*Task to complete*:
Repeat every line of the data exactly; no picture belongs in the copy.

==================================================

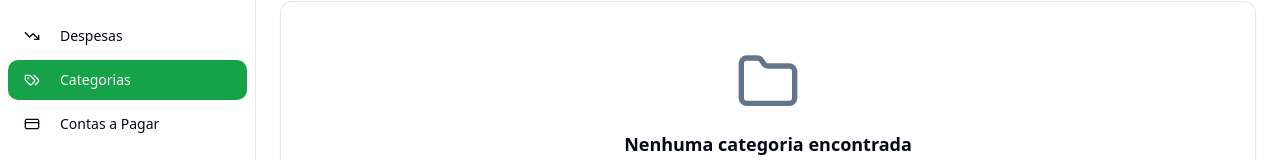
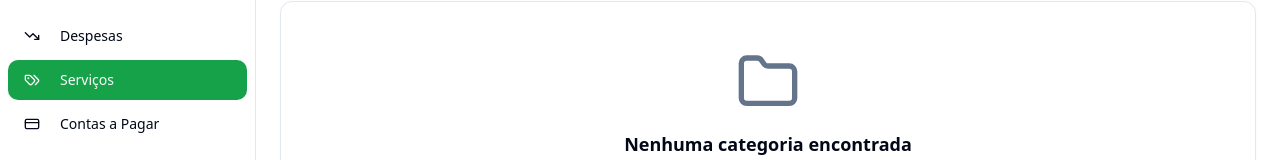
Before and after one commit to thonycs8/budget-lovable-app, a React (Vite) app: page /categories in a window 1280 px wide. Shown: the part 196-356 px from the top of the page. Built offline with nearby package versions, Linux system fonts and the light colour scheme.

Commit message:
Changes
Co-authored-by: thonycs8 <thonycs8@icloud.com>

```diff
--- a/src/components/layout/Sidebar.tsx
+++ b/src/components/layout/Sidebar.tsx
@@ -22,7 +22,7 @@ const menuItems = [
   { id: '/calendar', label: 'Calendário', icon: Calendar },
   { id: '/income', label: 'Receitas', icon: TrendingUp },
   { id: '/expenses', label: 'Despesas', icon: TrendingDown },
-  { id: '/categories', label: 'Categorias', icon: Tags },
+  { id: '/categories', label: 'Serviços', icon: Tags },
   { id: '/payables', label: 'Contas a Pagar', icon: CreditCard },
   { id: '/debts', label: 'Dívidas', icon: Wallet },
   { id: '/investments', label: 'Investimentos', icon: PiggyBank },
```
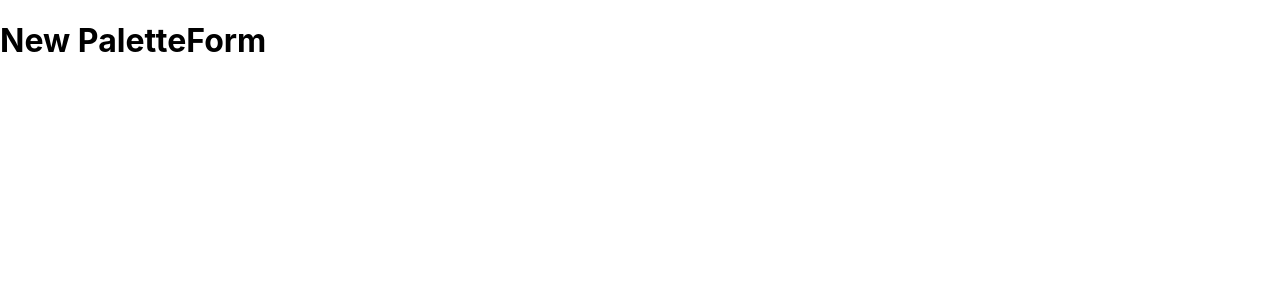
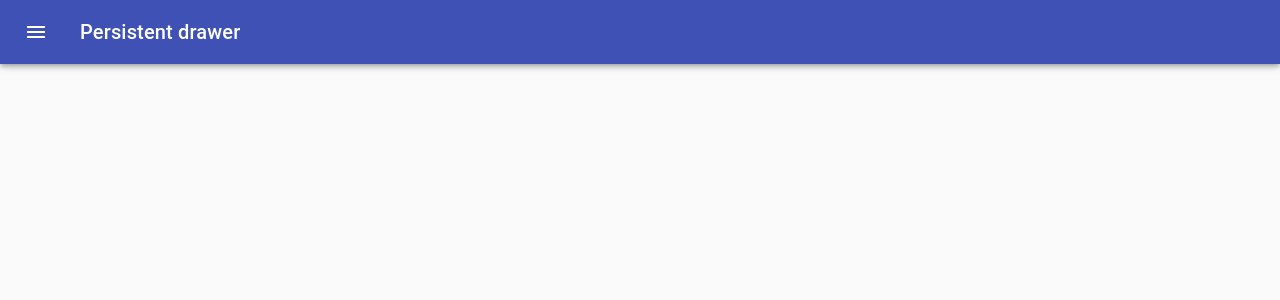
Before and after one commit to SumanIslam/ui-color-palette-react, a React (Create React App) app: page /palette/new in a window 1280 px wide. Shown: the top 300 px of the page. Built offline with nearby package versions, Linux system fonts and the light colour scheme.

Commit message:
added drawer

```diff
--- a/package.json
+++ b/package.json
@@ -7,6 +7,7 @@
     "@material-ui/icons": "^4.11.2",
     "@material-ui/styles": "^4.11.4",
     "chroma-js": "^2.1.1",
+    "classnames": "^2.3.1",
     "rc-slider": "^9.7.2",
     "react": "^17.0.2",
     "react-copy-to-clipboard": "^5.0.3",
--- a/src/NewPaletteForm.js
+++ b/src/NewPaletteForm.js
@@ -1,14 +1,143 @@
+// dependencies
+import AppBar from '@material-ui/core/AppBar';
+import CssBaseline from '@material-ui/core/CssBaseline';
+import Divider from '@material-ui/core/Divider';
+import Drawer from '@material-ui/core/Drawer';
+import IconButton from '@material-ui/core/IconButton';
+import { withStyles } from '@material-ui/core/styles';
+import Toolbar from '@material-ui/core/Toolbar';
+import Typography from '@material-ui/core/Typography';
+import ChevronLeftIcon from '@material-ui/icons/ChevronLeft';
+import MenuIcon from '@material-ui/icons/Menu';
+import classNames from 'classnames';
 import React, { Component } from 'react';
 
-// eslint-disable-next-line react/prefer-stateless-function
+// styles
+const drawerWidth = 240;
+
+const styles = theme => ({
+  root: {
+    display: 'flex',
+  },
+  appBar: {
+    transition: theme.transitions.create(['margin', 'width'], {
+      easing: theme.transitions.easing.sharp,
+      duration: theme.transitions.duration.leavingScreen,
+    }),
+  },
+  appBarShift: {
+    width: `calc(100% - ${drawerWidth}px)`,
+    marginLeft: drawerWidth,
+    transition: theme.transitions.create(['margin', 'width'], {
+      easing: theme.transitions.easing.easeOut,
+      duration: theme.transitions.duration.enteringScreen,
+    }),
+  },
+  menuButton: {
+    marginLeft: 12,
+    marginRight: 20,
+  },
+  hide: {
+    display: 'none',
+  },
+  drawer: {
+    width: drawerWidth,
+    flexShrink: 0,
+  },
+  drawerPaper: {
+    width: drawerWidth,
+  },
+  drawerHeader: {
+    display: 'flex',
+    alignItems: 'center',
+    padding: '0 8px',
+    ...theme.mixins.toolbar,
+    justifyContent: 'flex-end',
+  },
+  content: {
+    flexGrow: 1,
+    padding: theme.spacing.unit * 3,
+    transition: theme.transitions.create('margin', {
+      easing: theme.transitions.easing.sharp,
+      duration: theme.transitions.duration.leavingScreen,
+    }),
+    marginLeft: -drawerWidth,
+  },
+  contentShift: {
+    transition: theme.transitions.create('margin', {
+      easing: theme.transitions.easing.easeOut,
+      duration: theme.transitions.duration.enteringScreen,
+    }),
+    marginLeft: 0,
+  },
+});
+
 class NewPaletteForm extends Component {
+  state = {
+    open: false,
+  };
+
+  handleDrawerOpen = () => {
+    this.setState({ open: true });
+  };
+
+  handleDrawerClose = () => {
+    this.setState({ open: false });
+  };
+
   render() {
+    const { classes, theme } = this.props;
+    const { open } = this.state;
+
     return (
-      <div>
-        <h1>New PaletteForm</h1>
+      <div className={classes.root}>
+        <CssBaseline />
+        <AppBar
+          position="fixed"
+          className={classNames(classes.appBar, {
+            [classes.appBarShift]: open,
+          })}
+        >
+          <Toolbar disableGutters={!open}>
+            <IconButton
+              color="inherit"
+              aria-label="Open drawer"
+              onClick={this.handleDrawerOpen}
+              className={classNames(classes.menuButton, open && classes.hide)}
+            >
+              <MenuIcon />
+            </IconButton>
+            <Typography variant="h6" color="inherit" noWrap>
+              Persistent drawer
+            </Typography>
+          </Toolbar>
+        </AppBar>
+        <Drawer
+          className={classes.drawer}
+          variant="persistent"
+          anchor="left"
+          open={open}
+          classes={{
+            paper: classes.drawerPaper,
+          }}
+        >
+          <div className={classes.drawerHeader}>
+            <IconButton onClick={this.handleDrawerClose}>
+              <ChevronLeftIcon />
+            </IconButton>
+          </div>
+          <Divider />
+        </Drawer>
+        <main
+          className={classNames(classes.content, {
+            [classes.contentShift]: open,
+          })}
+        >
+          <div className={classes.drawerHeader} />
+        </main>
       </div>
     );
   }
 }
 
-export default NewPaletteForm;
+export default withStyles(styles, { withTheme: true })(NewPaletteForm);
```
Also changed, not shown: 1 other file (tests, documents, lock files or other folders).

==================================================

*Problem solution*:
Before and after one commit to thonycs8/budget-lovable-app, a React (Vite) app: page /categories in a window 1280 px wide. Shown: the part 196-356 px from the top of the page. Built offline with nearby package versions, Linux system fonts and the light colour scheme.

Commit message:
Changes
Co-authored-by: thonycs8 <thonycs8@icloud.com>

```diff
--- a/src/components/layout/Sidebar.tsx
+++ b/src/components/layout/Sidebar.tsx
@@ -22,7 +22,7 @@ const menuItems = [
   { id: '/calendar', label: 'Calendário', icon: Calendar },
   { id: '/income', label: 'Receitas', icon: TrendingUp },
   { id: '/expenses', label: 'Despesas', icon: TrendingDown },
-  { id: '/categories', label: 'Categorias', icon: Tags },
+  { id: '/categories', label: 'Serviços', icon: Tags },
   { id: '/payables', label: 'Contas a Pagar', icon: CreditCard },
   { id: '/debts', label: 'Dívidas', icon: Wallet },
   { id: '/investments', label: 'Investimentos', icon: PiggyBank },
```
Before and after one commit to SumanIslam/ui-color-palette-react, a React (Create React App) app: page /palette/new in a window 1280 px wide. Shown: the top 300 px of the page. Built offline with nearby package versions, Linux system fonts and the light colour scheme.

Commit message:
added drawer

```diff
--- a/package.json
+++ b/package.json
@@ -7,6 +7,7 @@
     "@material-ui/icons": "^4.11.2",
     "@material-ui/styles": "^4.11.4",
     "chroma-js": "^2.1.1",
+    "classnames": "^2.3.1",
     "rc-slider": "^9.7.2",
     "react": "^17.0.2",
     "react-copy-to-clipboard": "^5.0.3",
--- a/src/NewPaletteForm.js
+++ b/src/NewPaletteForm.js
@@ -1,14 +1,143 @@
+// dependencies
+import AppBar from '@material-ui/core/AppBar';
+import CssBaseline from '@material-ui/core/CssBaseline';
+import Divider from '@material-ui/core/Divider';
+import Drawer from '@material-ui/core/Drawer';
+import IconButton from '@material-ui/core/IconButton';
+import { withStyles } from '@material-ui/core/styles';
+import Toolbar from '@material-ui/core/Toolbar';
+import Typography from '@material-ui/core/Typography';
+import ChevronLeftIcon from '@material-ui/icons/ChevronLeft';
+import MenuIcon from '@material-ui/icons/Menu';
+import classNames from 'classnames';
 import React, { Component } from 'react';
 
-// eslint-disable-next-line react/prefer-stateless-function
+// styles
+const drawerWidth = 240;
+
+const styles = theme => ({
+  root: {
+    display: 'flex',
+  },
+  appBar: {
+    transition: theme.transitions.create(['margin', 'width'], {
+      easing: theme.transitions.easing.sharp,
+      duration: theme.transitions.duration.leavingScreen,
+    }),
+  },
+  appBarShift: {
+    width: `calc(100% - ${drawerWidth}px)`,
+    marginLeft: drawerWidth,
+    transition: theme.transitions.create(['margin', 'width'], {
+      easing: theme.transitions.easing.easeOut,
+      duration: theme.transitions.duration.enteringScreen,
+    }),
+  },
+  menuButton: {
+    marginLeft: 12,
+    marginRight: 20,
+  },
+  hide: {
+    display: 'none',
+  },
+  drawer: {
+    width: drawerWidth,
+    flexShrink: 0,
+  },
+  drawerPaper: {
+    width: drawerWidth,
+  },
+  drawerHeader: {
+    display: 'flex',
+    alignItems: 'center',
+    padding: '0 8px',
+    ...theme.mixins.toolbar,
+    justifyContent: 'flex-end',
+  },
+  content: {
+    flexGrow: 1,
+    padding: theme.spacing.unit * 3,
+    transition: theme.transitions.create('margin', {
+      easing: theme.transitions.easing.sharp,
+      duration: theme.transitions.duration.leavingScreen,
+    }),
+    marginLeft: -drawerWidth,
+  },
+  contentShift: {
+    transition: theme.transitions.create('margin', {
+      easing: theme.transitions.easing.easeOut,
+      duration: theme.transitions.duration.enteringScreen,
+    }),
+    marginLeft: 0,
+  },
+});
+
 class NewPaletteForm extends Component {
+  state = {
+    open: false,
+  };
+
+  handleDrawerOpen = () => {
+    this.setState({ open: true });
+  };
+
+  handleDrawerClose = () => {
+    this.setState({ open: false });
+  };
+
   render() {
+    const { classes, theme } = this.props;
+    const { open } = this.state;
+
     return (
-      <div>
-        <h1>New PaletteForm</h1>
+      <div className={classes.root}>
+        <CssBaseline />
+        <AppBar
+          position="fixed"
+          className={classNames(classes.appBar, {
+            [classes.appBarShift]: open,
+          })}
+        >
+          <Toolbar disableGutters={!open}>
+            <IconButton
+              color="inherit"
+              aria-label="Open drawer"
+              onClick={this.handleDrawerOpen}
+              className={classNames(classes.menuButton, open && classes.hide)}
+            >
+              <MenuIcon />
+            </IconButton>
+            <Typography variant="h6" color="inherit" noWrap>
+              Persistent drawer
+            </Typography>
+          </Toolbar>
+        </AppBar>
+        <Drawer
+          className={classes.drawer}
+          variant="persistent"
+          anchor="left"
+          open={open}
+          classes={{
+            paper: classes.drawerPaper,
+          }}
+        >
+          <div className={classes.drawerHeader}>
+            <IconButton onClick={this.handleDrawerClose}>
+              <ChevronLeftIcon />
+            </IconButton>
+          </div>
+          <Divider />
+        </Drawer>
+        <main
+          className={classNames(classes.content, {
+            [classes.contentShift]: open,
+          })}
+        >
+          <div className={classes.drawerHeader} />
+        </main>
       </div>
     );
   }
 }
 
-export default NewPaletteForm;
+export default withStyles(styles, { withTheme: true })(NewPaletteForm);
```
Also changed, not shown: 1 other file (tests, documents, lock files or other folders).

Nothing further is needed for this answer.